To do on your plot in May

Weather permitting the soil is warm and everything should be growing well. Unfortunately the weeds are growing well too so you need to keep on top of those. Watch out for a late frost!


You may have some salad crops ready. Hardy lettuce and spring onions, fast growing radish may well be available.

Winter cauliflowers, spring cabbage, sprouting broccoli and kale should be ready now.

Sowing, Planting and Cultivating


Weeds are growing. Hoeing them off as small seedlings will make the job far easier than waiting for them to grow with a deeper root system.

The other cultivation job outdoors is to thin out carrots and parsnips.


Sow sections of seeds every couple of weeks to give a succession of fresh vegetables rather than a glut. If the weather is dry, it is a good idea to soak your seed drill before sowing and then just water with a fine rose after.

  • French Beans
  • Runner Beans
  • Beetroot
  • Broccoli and Calabrese
  • Cabbage and Cauliflowers
  • Chicory
  • Kale
  • Kohlrabi
  • Peas
  • Turnips and Swedes
  • Your salad crops should be sown in succession
  • Lettuce and Leaves such as Rocket
  • Radishes
  • Spring Onions
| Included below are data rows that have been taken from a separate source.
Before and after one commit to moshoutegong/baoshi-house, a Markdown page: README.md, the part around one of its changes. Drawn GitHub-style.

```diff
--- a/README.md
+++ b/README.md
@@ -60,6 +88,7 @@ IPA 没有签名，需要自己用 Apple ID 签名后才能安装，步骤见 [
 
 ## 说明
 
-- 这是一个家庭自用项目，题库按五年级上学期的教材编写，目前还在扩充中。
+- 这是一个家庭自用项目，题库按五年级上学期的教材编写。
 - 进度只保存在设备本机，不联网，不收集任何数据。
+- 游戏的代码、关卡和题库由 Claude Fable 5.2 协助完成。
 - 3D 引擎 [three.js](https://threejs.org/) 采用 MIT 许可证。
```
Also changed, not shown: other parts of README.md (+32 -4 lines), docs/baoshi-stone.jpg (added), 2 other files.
Sowing under cover

  • Sweetcorn
  • Courgette
  • Marrow
  • Pumpkin

These really don’t like starting in the cold and you only grow a relatively few plants so starting off in pots is well worth the investment.

Planting Out
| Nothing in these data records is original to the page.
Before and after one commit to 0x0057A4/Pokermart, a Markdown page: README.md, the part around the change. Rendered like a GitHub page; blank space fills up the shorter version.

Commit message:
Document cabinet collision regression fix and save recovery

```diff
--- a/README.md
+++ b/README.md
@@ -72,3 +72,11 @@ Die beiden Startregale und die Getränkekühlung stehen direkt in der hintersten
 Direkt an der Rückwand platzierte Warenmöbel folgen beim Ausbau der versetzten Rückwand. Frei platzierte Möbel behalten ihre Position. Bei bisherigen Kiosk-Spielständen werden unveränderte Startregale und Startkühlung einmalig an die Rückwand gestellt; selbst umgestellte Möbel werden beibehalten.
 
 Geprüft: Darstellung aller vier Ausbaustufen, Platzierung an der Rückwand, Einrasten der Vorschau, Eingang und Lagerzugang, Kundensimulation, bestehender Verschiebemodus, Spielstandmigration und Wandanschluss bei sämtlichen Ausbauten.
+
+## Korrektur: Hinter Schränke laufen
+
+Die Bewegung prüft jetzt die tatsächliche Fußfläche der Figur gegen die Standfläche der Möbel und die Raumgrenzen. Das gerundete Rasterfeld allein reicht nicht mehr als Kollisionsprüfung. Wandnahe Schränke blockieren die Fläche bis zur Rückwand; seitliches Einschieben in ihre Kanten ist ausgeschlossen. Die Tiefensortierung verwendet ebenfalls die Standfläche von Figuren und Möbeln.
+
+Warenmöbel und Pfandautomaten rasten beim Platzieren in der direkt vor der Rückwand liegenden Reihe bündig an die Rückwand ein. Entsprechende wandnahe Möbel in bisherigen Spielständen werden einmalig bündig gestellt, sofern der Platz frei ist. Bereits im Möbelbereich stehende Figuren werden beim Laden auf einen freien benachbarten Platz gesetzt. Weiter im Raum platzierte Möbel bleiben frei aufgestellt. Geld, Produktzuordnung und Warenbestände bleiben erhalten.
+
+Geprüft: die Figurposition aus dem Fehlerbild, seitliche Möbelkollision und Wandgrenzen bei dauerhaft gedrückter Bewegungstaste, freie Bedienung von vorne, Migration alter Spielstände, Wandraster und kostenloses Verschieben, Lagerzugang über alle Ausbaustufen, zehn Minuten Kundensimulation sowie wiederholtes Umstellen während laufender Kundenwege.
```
If your plants are large enough, you can plant out now:

  • Brussels sprouts
  • Summer cabbages
  • Celery
  • Celeriac
  • Leeks.

In the greenhouse
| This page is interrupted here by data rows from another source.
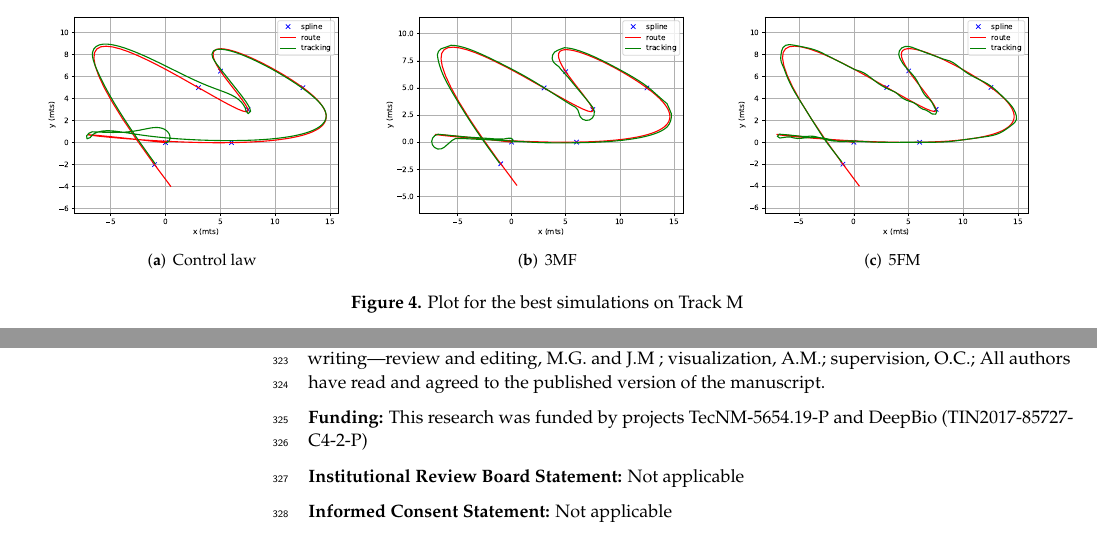
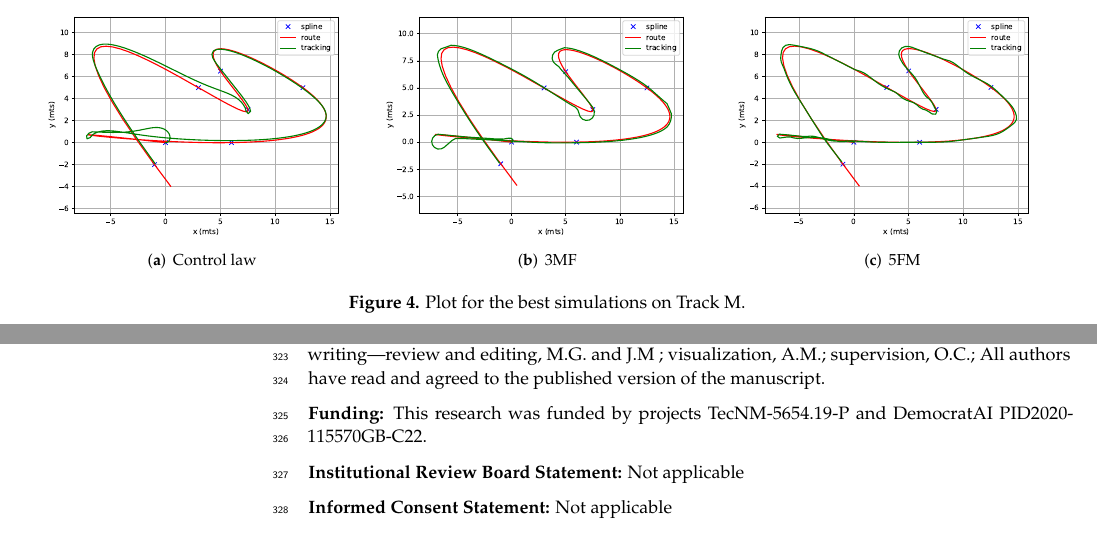
Before and after one commit to mariosky/2021-Symmetry, a LaTeX paper (template.tex): two parts of pages 11 and 13 of 15, joined at a grey line, cut so that both start at the same text. Compiled offline with pdfLaTeX.

Commit message:
Changes to new project

```diff
--- a/template.tex
+++ b/template.tex
@@ -800,7 +800,7 @@ keeps the tracking closer to the path but with noticeable zig-zagging.
     \subfigure[Control law]{\label{fig:compM}\includegraphics[width=60mm]{img/M.pdf}}
     \subfigure[3MF]{\label{fig:comp3MF}\includegraphics[width=60mm]{img/3r3fmM.pdf}}
     \subfigure[5FM]{\label{fig:comp5FM}\includegraphics[width=60mm]{img/3r5fmM.pdf}}
-     \caption{Plot for the best simulations on Track M}
+     \caption{Plot for the best simulations on Track M.}
         \label{fig:3RutasM}
 \end{figure}
 \begin{paracol}{2}
@@ -924,7 +924,7 @@ writing---original draft preparation, A.M.; writing---review and editing, M.G. a
 visualization, A.M.; supervision, O.C.; All authors have read and agreed to the published version of
 the manuscript.}
 
-\funding{This research was funded by projects TecNM-5654.19-P and DeepBio (TIN2017-85727-C4-2-P)}
+\funding{This research was funded by projects TecNM-5654.19-P and DemocratAI PID2020-115570GB-C22.}
 
 \institutionalreview{Not applicable}
 
```
Also changed, not shown: template.pdf, template.tex (2 more changed lines).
The following are ready for replanting to a growbag or a large pot.

  • Aubergine
  • Peppers (Chilli and Sweet)
  • Cucumber
  • Tomatoes


Be aware of the birds and if possible use a fruit cage or netting to keep the birds away.

Strawberries planted this year will perform better in subsequent years if you remove the flowers so they don’t set fruit in the first year but concentrate on building their strength for next.


Slugs will be a big issue, and can work through whole rows of seedlings.

Ensure Carrots are covered with a fleece, and edges are buried to stop the carrot root fly from gaining entry to lay eggs by the carrots.